That's right, seven or eight. Psalms 9 and 10 were most likely a single composition. The Septuagint and Jerome's Vulgate both treated them as one Psalm. There is an alphabetical acrostic pattern that spans the two psalms in Hebrew. (Alphabetical acrostics occur in other psalms as well). In the case of Psalms 9-10 the pattern is imperfect. Some letters are omitted. I'm not sure if this represents the circumstances of their composition or a corruption in the text.
All of the psalms in today's reading have ancient headings ascribing their authorship to David. All of them, that is, except Psalm 10 which has no heading, another bit of evidence suggesting that 9 and 10 are actually a single work. Together they make up a prayer for God's help against enemies.
The ascription of any of the Psalms to David is at least debatable, probably improbable, and possibly impossible. Those psalms that are related to specific incidents in the life of David do suggest the kind of circumstances in which these prayers and songs might be useful.
Psalm 11 is a song of trust. Psalms 12 and 13 are prayers for deliverance.
Psalm 14 can probably be categorized as wisdom literature. It begins:
"Fools say in their heart, 'There is no God.'"
In spite of the way that fundamentalists sometimes quote this verse, it is not a denunciation of philosophical atheism. That concept did not exist in ancient Israel. Psalm 14 is, rather, a condemnation of godless behavior. Of those who act as if God were not a factor.
Psalm 15 may be a liturgy for entering the temple. Interestingly it is not ritual cleanness that gains one admission to the temple, but moral rightness.

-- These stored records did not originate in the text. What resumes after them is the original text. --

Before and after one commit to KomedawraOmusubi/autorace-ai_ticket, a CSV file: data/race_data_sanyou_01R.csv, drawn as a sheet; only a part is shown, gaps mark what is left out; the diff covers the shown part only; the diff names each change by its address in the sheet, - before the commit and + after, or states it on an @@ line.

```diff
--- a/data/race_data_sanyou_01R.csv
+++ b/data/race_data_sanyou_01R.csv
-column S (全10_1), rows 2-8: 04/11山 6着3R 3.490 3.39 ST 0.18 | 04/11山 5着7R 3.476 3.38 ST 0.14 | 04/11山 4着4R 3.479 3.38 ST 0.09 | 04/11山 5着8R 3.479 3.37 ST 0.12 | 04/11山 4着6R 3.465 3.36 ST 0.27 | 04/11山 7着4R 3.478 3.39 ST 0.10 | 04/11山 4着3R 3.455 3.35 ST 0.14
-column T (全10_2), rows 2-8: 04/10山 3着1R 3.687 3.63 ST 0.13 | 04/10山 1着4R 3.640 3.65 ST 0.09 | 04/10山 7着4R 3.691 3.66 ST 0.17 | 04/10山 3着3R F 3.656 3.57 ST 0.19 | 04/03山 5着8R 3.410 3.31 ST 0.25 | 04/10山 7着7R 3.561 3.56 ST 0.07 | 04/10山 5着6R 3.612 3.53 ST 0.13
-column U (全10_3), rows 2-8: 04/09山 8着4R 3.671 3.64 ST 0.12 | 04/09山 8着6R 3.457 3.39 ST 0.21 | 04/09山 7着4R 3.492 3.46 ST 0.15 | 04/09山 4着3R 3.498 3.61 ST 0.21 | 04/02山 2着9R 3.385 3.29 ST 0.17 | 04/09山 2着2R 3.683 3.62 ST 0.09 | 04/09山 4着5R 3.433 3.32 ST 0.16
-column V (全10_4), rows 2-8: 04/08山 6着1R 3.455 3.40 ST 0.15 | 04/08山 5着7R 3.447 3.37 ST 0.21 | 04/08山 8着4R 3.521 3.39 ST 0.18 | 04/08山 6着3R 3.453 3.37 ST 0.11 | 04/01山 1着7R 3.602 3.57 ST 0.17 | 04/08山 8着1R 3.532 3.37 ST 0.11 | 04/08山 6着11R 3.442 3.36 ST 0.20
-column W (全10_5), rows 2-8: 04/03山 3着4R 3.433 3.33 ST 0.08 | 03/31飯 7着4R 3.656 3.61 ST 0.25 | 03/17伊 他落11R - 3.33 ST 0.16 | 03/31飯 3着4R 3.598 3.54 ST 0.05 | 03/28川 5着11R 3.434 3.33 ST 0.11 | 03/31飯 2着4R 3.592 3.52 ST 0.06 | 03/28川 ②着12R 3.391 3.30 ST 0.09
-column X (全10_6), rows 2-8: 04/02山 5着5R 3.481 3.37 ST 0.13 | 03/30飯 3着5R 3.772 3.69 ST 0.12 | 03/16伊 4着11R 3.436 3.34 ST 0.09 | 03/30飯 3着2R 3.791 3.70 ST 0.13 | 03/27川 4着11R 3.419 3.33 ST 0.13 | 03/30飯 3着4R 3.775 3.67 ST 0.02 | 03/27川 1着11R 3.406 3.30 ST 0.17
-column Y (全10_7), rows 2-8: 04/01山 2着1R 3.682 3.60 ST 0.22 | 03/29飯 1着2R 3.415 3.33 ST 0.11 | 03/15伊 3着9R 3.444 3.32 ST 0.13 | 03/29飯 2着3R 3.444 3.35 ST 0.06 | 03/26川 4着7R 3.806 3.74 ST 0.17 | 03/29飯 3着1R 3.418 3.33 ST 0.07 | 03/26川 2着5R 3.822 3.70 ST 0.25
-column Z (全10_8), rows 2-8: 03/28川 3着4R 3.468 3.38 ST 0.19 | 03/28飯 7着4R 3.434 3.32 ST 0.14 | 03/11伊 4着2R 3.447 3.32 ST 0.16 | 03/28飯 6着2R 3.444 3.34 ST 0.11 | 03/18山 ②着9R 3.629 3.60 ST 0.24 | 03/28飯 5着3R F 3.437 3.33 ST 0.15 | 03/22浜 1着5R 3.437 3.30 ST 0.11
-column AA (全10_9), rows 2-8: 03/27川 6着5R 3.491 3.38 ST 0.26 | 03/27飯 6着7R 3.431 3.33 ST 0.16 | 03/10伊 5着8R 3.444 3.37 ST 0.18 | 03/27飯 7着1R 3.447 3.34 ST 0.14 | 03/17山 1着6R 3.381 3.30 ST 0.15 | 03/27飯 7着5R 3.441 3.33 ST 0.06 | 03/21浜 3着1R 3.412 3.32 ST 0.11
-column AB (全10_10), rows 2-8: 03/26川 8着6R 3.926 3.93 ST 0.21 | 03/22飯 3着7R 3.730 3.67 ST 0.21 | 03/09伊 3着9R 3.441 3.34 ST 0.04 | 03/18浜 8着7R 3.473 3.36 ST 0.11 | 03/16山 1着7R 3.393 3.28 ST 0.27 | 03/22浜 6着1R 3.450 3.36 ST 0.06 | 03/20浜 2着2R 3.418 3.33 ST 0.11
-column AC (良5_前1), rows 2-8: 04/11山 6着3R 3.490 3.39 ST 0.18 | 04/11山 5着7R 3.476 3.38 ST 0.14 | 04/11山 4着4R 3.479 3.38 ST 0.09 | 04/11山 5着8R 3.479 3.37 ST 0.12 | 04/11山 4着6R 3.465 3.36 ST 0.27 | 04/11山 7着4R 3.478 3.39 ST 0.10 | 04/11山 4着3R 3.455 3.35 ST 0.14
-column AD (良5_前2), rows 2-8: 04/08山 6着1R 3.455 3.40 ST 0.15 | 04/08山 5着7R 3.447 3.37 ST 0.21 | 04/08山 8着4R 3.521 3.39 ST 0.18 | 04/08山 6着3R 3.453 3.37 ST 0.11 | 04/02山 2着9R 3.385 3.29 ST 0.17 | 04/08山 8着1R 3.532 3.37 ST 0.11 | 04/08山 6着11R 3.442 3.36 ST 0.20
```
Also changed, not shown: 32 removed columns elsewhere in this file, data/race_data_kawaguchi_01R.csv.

Psalm 16 is a statement of faith in YHWH. The psalmist lives among people who worship other gods. I'm sure that scholars have suggested dates for the composition of this psalm. Shooting from the hip I'd say that it fits any number of times in the history of Israel from settlement to exile.
That's the thing about the psalms. They were composed at specific times, for particular purposes, and to address unique circumstances but they can easily be generalized to the situations in which readers find themselves.
Anyway, the challenge of blogging the psalms is going to be dealing with the sheer volume of thematic matter contained in relatively few words.
Next: Psalms 17-20